ELIZABETHTOWN — One by one, sometimes several at a time, those who were either homeless or simply in need of a warm blanket or sleeping bag came to the Bladen Journal office last week to pick out what they wanted — and the result surprised everyone.
“We all thought it was our chance to give a blessing to those who truly needed one,” said W. Curt Vincent, general manager and editor of the Bladen Journal. “But I feel sure each of these folks blessed us in one way or another.”
The effort, which has become known as “Roger’s Wish,” was the brainchild of Roger T. Grunder, a local homeless man who spent the past two years turning his life around. Once wracked with drug and alcohol battles, Grunder found a way to turn to God, began working with the Bladen Crisis Assistance Thrift Store and opening his heart to those in need.
In late August, before he could really get the idea to collect blankets and sleeping bags for the local homeless and needy off the ground, Grunder was killed in a car accident.
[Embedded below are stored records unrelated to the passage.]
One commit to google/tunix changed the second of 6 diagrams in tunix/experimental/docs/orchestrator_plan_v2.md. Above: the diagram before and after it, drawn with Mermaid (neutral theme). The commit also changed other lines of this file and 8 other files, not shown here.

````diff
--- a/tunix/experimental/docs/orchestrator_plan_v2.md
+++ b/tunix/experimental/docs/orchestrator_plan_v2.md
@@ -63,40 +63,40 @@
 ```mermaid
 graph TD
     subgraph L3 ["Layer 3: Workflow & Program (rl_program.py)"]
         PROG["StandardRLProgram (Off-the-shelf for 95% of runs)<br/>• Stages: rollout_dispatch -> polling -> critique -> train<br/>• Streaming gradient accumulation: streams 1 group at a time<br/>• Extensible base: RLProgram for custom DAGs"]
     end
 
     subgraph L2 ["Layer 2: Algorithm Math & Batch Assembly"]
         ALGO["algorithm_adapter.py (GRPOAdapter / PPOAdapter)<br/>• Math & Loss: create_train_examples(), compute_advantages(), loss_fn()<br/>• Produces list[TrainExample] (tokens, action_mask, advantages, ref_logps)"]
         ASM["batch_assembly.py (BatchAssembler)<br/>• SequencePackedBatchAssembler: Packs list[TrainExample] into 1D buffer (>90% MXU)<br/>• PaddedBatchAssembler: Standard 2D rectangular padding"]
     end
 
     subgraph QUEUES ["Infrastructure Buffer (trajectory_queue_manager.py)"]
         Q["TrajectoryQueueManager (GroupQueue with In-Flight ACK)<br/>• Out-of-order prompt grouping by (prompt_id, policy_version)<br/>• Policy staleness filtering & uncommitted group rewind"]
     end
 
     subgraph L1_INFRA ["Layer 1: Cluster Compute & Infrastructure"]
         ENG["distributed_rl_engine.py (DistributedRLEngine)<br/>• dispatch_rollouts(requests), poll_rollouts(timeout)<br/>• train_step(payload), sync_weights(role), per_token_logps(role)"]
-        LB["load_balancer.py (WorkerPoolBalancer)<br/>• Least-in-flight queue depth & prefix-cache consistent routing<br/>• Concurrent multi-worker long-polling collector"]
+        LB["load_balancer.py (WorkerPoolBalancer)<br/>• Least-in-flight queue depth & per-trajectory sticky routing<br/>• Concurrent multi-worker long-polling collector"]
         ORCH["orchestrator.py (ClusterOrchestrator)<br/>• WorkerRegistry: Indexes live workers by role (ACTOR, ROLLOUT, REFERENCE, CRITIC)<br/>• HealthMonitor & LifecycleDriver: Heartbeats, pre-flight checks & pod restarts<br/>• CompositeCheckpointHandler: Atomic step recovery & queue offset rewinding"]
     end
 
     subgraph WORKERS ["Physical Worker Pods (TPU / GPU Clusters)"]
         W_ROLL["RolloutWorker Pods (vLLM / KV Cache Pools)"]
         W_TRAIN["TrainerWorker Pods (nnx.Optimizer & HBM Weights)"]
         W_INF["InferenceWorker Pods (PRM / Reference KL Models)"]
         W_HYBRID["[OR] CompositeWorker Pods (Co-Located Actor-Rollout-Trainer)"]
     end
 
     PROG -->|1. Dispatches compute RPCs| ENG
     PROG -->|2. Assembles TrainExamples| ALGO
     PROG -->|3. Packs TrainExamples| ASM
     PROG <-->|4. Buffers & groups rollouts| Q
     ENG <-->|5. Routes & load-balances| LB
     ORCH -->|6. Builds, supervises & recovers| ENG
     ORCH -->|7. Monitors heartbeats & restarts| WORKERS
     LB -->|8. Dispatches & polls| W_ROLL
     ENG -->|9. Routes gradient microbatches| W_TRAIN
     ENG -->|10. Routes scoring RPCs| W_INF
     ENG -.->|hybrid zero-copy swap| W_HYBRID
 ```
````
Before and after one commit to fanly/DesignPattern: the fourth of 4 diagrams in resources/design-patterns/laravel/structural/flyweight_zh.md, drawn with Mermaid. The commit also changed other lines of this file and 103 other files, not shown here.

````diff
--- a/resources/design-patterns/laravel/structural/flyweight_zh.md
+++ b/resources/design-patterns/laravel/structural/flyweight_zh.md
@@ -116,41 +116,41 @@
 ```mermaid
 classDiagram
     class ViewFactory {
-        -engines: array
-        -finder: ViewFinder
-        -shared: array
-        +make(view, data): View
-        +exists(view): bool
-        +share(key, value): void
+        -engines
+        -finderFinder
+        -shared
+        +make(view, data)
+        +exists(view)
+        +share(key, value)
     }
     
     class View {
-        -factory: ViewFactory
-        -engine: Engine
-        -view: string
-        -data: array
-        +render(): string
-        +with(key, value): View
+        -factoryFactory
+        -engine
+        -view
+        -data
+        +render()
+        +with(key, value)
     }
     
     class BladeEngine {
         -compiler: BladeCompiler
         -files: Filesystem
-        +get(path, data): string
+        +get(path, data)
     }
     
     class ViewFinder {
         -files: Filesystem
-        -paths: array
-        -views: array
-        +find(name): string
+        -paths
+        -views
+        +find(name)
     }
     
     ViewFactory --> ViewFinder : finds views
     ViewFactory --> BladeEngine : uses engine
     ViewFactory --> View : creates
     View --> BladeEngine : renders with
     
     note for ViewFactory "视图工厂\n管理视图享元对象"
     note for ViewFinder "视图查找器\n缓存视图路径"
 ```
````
“Roger was a friend and regular visitor to our office, so we decided to take hold of Roger’s vision for this and keep it going,” Vincent said. “And it attracted the donation of more than 100 items, along with quite a few requests to make this an annual event … which we will do.”
The effort, which collected the items throughout the month of October, was a bigger success than first imagined. Donated for “Roger’s Wish” were 62 full-size blankets, 37 sleeping bags, 10 children’s blankets, three comforters, two Snuggies and one large quilt.
“He’d love this,” said Roger L. Grunder about his son. “This is more than he ever dreamed, and I know his returning to God had a lot to do with it.
“He’d be happy this will go on each year, but he’d want to leave town during this because he’d be embarrassed,” he added. “He wouldn’t want the attention on him like this.”
Roger’s sister agreed.
“I think this is beautiful,” said Maria Brandt. “Roger and I talked about this a lot because of his own homelessness. He saw some things I did with my church and he wanted to do something.
“He always had a heart for those in need, especially the children,” she said.
Many of those who came in to pick out a sleeping bag or blanket didn’t want to give their names, but they did have plenty to say about “Roger’s Wish.” Some of those comments included:
— “I really need a warm blanket while I’m getting my dialysis, so bless you for doing this.”
— “It’s getting cold, and this will really help.”
— “I’ve prayed for something like this. You have no idea how much I appreciate it.”
— “We’re not used to having something new like this. Usually we have have to make do with leftovers and what people don’t want.”
One woman was completely moved to tears as she chose a blanket, and two of the young children who picked out a small, soft blanket of their own gave hugs to Bladen Journal employees.
Unfortunately, about 25 people had to be turned away when the items were completely gone. But the overall success of the effort was unmistakeable.
“Roger would be tickled to know this will be going on each year,” said Ruth Hall, manager of the Thrift Store. “He’d be grinning ear-to-ear, just so excited with the success.
“I think it’s awesome what y’all did,” she added. “There are so many who are in need here.”